Feldman, Eric and Michael Kallens. “Independent Monitors Benchmarking Group Best Practices Paper” (webinar and webinar slides), 2017. Available from http://ethics.org/research/monitors-report
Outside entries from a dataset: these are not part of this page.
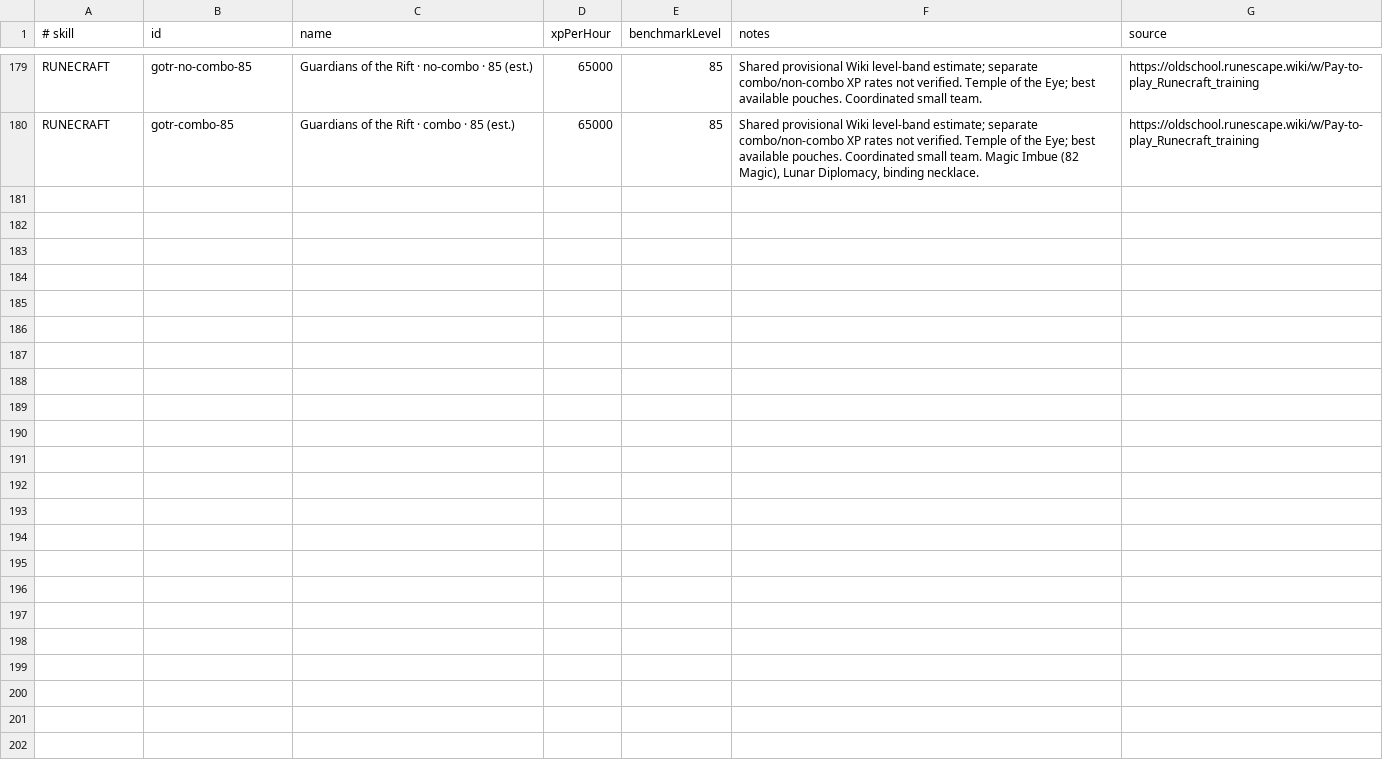
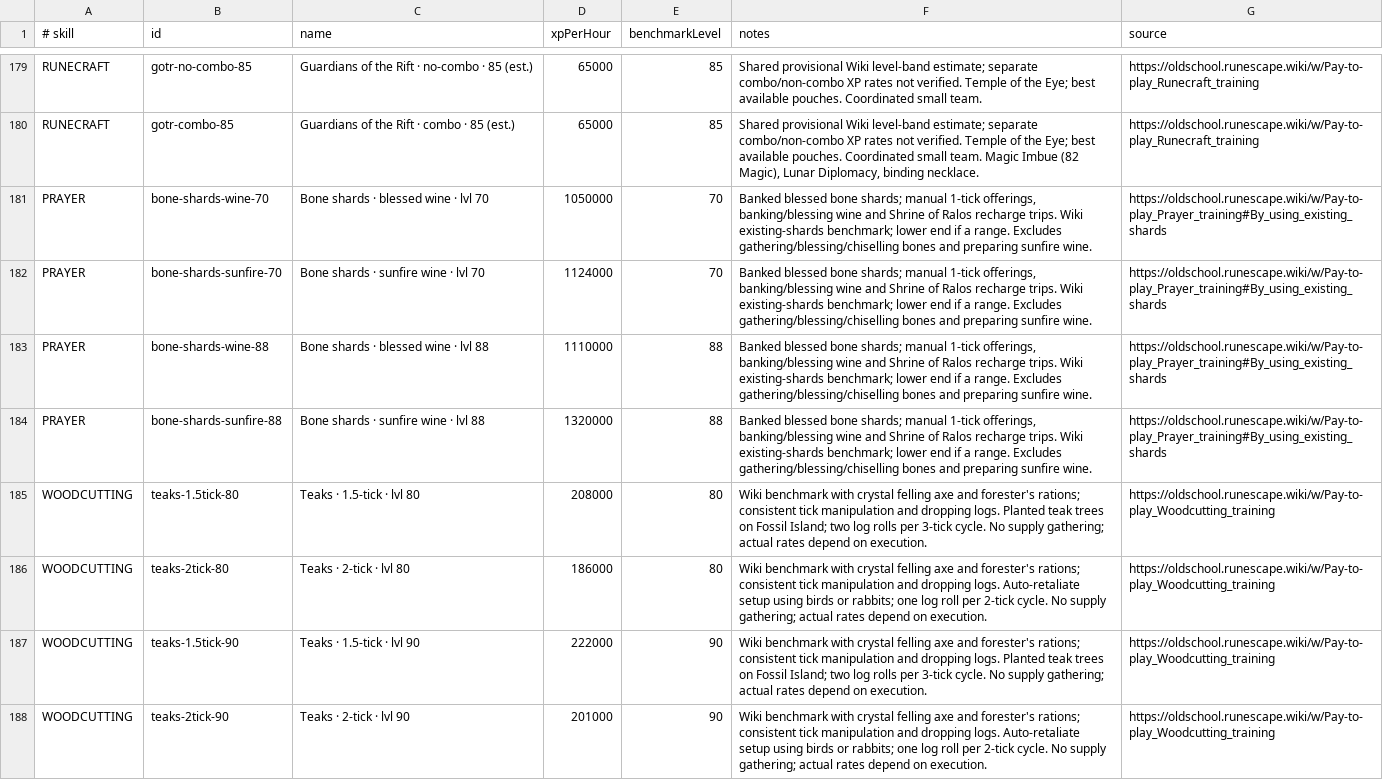
Before and after one commit to OliPetri/maxing-tracker, a TSV file: src/main/resources/com/maxingtime/training-methods.tsv, drawn as a sheet; only a part is shown, gaps mark what is left out.

Commit message:
Set author to DandelyDoo and add teak and bone shard presets

```diff
--- a/src/main/resources/com/maxingtime/training-methods.tsv
+++ b/src/main/resources/com/maxingtime/training-methods.tsv
@@ -180 +180,9 @@ RUNECRAFT	gotr-no-combo-85	Guardians of the Rift · no-combo · 85 (est.)	65000
 RUNECRAFT	gotr-combo-85	Guardians of the Rift · combo · 85 (est.)	65000	85	Shared provisional Wiki level-band estimate; separate combo/non-combo XP rates not verified. Temple of the Eye; best available pouches. Coordinated small team. Magic Imbue (82 Magic), Lunar Diplomacy, binding necklace.	https://oldschool.runescape.wiki/w/Pay-to-play_Runecraft_training
+PRAYER	bone-shards-wine-70	Bone shards · blessed wine · lvl 70	1050000	70	Banked blessed bone shards; manual 1-tick offerings, banking/blessing wine and Shrine of Ralos recharge trips. Wiki existing-shards benchmark; lower end if a range. Excludes gathering/blessing/chiselling bones and preparing sunfire wine.	https://oldschool.runescape.wiki/w/Pay-to-play_Prayer_training#By_using_existing_shards
+PRAYER	bone-shards-sunfire-70	Bone shards · sunfire wine · lvl 70	1124000	70	Banked blessed bone shards; manual 1-tick offerings, banking/blessing wine and Shrine of Ralos recharge trips. Wiki existing-shards benchmark; lower end if a range. Excludes gathering/blessing/chiselling bones and preparing sunfire wine.	https://oldschool.runescape.wiki/w/Pay-to-play_Prayer_training#By_using_existing_shards
+PRAYER	bone-shards-wine-88	Bone shards · blessed wine · lvl 88	1110000	88	Banked blessed bone shards; manual 1-tick offerings, banking/blessing wine and Shrine of Ralos recharge trips. Wiki existing-shards benchmark; lower end if a range. Excludes gathering/blessing/chiselling bones and preparing sunfire wine.	https://oldschool.runescape.wiki/w/Pay-to-play_Prayer_training#By_using_existing_shards
+PRAYER	bone-shards-sunfire-88	Bone shards · sunfire wine · lvl 88	1320000	88	Banked blessed bone shards; manual 1-tick offerings, banking/blessing wine and Shrine of Ralos recharge trips. Wiki existing-shards benchmark; lower end if a range. Excludes gathering/blessing/chiselling bones and preparing sunfire wine.	https://oldschool.runescape.wiki/w/Pay-to-play_Prayer_training#By_using_existing_shards
+WOODCUTTING	teaks-1.5tick-80	Teaks · 1.5-tick · lvl 80	208000	80	Wiki benchmark with crystal felling axe and forester's rations; consistent tick manipulation and dropping logs. Planted teak trees on Fossil Island; two log rolls per 3-tick cycle. No supply gathering; actual rates depend on execution.	https://oldschool.runescape.wiki/w/Pay-to-play_Woodcutting_training
+WOODCUTTING	teaks-2tick-80	Teaks · 2-tick · lvl 80	186000	80	Wiki benchmark with crystal felling axe and forester's rations; consistent tick manipulation and dropping logs. Auto-retaliate setup using birds or rabbits; one log roll per 2-tick cycle. No supply gathering; actual rates depend on execution.	https://oldschool.runescape.wiki/w/Pay-to-play_Woodcutting_training
+WOODCUTTING	teaks-1.5tick-90	Teaks · 1.5-tick · lvl 90	222000	90	Wiki benchmark with crystal felling axe and forester's rations; consistent tick manipulation and dropping logs. Planted teak trees on Fossil Island; two log rolls per 3-tick cycle. No supply gathering; actual rates depend on execution.	https://oldschool.runescape.wiki/w/Pay-to-play_Woodcutting_training
+WOODCUTTING	teaks-2tick-90	Teaks · 2-tick · lvl 90	201000	90	Wiki benchmark with crystal felling axe and forester's rations; consistent tick manipulation and dropping logs. Auto-retaliate setup using birds or rabbits; one log roll per 2-tick cycle. No supply gathering; actual rates depend on execution.	https://oldschool.runescape.wiki/w/Pay-to-play_Woodcutting_training
```
Also changed, not shown: 5 other files.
Harned, Pat. “Your Independent Monitor: The BFF You Didn’t Want but Likely Need.” ECIConnects (blog), May 22, 2017. https://connects.ethics.org/blogs/eci-connector/2017/05/22/your-independent-monitor-the-bff-you-didnt-want-but-likely-need